In 1908, at the age of 2, Puyi ascended to the imperial throne in Beijing, at the behest of the dying Dowager Cixi. Although forced to abdicate four years later by the Republican government, he retained his royal privileges, continuing to reside as a living anachronism in the Forbidden City. Outside, the new republic was coming to terms with democracy and the twentieth century, and Puyi’s life, circumscribed by court ritual, seems a fantasy in comparison. In 1924, he was expelled by Nationalists uneasy at what he represented, but the Japanese eventually found a use for him in Changchun as lending a symbolic legitimacy to their rule. After the war, he was re-educated by the Communists and lived the last years of his life as a gardener. His story was the subject of Bernardo Bertolucci’s lavish film The Last Emperor.

Book through Rough Guides’ trusted travel partners

China features

The latest articles, galleries, quizzes and videos.

An expert's guide: where to stay in Shanghai

An expert's guide: where to stay in Shanghai

Shanghai has to be a contender for the buzziest city in Asia, a thriving business hub that's brashly modern yet wears its history on its sleeve. Dense with glit…

23 Oct 2017 • Simon Lewis insert_drive_file Article
The best aerial views in the world

The best aerial views in the world

Got a head for heights? If you're craving a new perspective on your travels, the best thing to do is get up high. From mountain-top panoramas to cityscapes, her…

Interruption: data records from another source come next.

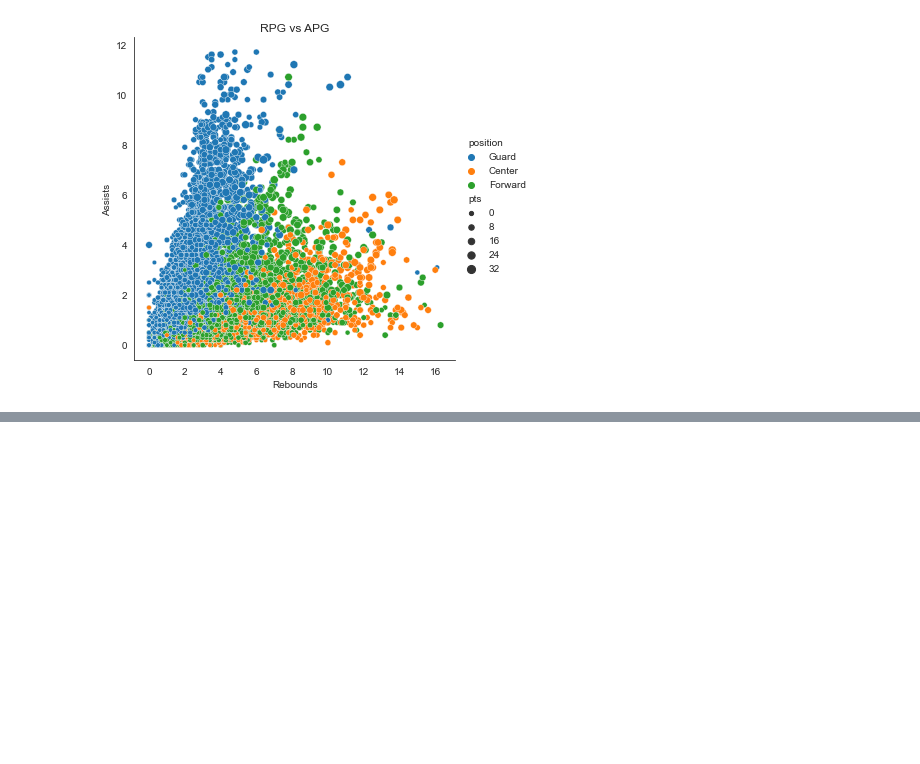
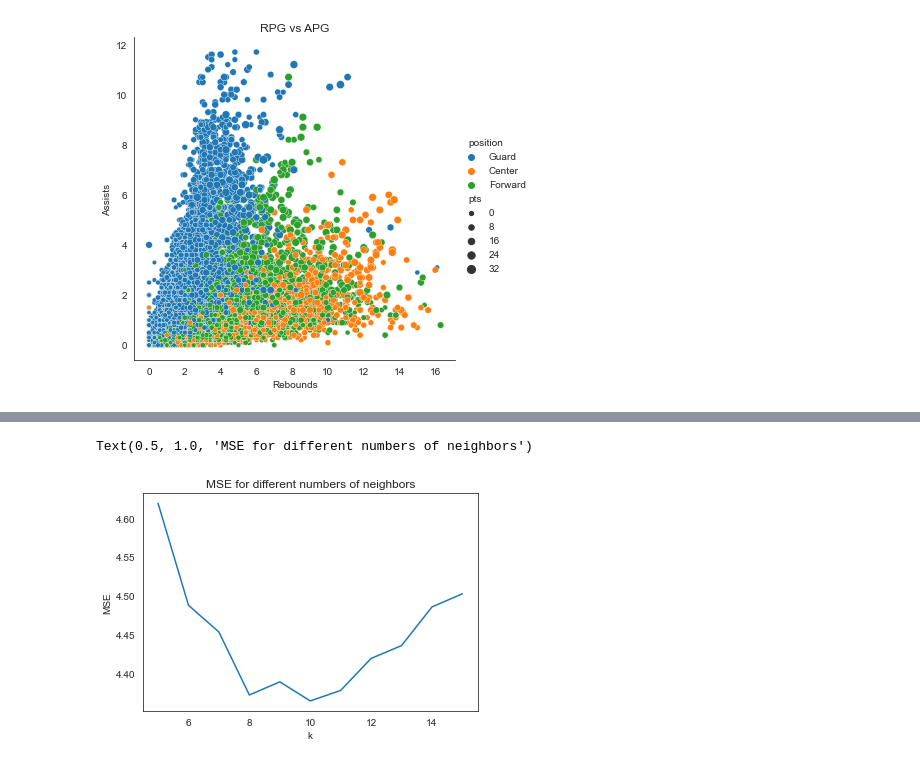
Before and after one commit to Ovalle3/nba-data-analysis, a Jupyter notebook: nba_2019.ipynb, the cells around one changed output, grey strips where cells are left out. Cells and saved outputs as stored; diff of their text form; code cells hidden in the pictures; blank space fills up the shorter version.

```diff
--- a/nba_2019.ipynb
+++ b/nba_2019.ipynb
@@ -170,0 +411,7 @@ Text(12.690694444444453, 0.5, 'Assists')
+# %%
+x_train,x_test,y_train,y_test = train_test_split(x,y,test_size = 0.2)
+# %%
+scaler = MinMaxScaler()
+# %%
+x_train_scaled = scaler.fit_transform(x_train)
+x_test_scaled = scaler.fit_transform(x_test)
@@ -170,0 +420,9 @@ Text(12.690694444444453, 0.5, 'Assists')
+# %%
+mses = []
+for k in range(5,16):
+    print("Now computing MSE for k= ",k)
+    iknn_scaled = KNeighborsRegressor(n_neighbors = k)
+    iknn_scaled.fit(x_train_scaled, y_train)
+    iy_pred_scaled = iknn_scaled.predict(x_test_scaled)
+    mse = mean_squared_error(iy_pred_scaled, y_test)
+    mses.append(mse)
@@ -170,0 +441,9 @@ Text(12.690694444444453, 0.5, 'Assists')
+# %%
+x = [5,6,7,8,9,10,11,12,13,14,15]
+plt.plot(x,mses)
+plt.xlabel("k")
+plt.ylabel("MSE")
+plt.title("MSE for different numbers of neighbors")
+# %% [output]
+Text(0.5, 1.0, 'MSE for different numbers of neighbors')
+[figure, added]
```
Also changed, not shown: parts of 52 cells of this notebook.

17 Oct 2017 • Olivia Rawes camera_alt Gallery
Budget trips: 20 of the cheapest places to travel

Budget trips: 20 of the cheapest places to travel

That ever-growing travel wish list might be putting some pressure on your pocket – but there are plenty of destinations where you'll get more bang for your b…

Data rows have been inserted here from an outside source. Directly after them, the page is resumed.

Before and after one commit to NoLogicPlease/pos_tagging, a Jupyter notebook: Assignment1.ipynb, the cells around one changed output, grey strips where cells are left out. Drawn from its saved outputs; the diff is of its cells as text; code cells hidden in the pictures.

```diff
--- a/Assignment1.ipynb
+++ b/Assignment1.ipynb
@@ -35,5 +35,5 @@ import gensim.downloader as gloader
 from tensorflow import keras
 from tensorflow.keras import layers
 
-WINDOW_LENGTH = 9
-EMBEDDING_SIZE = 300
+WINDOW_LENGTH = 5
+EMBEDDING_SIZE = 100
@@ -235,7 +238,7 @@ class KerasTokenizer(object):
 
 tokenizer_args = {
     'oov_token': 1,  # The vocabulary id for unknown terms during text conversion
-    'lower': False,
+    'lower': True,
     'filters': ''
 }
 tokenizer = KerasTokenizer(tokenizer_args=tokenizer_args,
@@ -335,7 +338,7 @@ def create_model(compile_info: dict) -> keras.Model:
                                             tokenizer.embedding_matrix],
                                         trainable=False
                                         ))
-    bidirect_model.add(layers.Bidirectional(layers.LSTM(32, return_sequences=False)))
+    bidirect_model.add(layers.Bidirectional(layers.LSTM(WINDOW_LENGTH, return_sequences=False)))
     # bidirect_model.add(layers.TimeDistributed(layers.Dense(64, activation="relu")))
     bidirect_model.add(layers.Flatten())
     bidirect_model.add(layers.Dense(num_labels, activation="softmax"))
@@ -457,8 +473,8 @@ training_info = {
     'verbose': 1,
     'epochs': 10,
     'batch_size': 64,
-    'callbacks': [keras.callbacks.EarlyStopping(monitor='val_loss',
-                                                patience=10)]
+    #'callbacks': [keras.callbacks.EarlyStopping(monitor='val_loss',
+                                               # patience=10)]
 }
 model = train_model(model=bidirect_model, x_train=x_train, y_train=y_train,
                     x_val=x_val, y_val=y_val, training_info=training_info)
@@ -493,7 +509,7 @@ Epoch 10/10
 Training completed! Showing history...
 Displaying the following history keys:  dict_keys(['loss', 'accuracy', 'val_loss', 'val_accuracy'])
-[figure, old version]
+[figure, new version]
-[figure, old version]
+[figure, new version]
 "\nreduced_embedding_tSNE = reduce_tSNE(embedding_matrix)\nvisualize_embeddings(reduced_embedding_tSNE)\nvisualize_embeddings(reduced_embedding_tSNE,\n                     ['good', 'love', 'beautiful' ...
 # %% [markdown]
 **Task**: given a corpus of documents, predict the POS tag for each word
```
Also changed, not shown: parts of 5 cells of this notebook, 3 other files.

11 Oct 2017 • Emma Gibbs camera_alt Gallery
View more featureschevron_right

Weekly newsletter

Sign up now for travel inspiration, discounts and competitions

Sign up now and get 20% off any ebook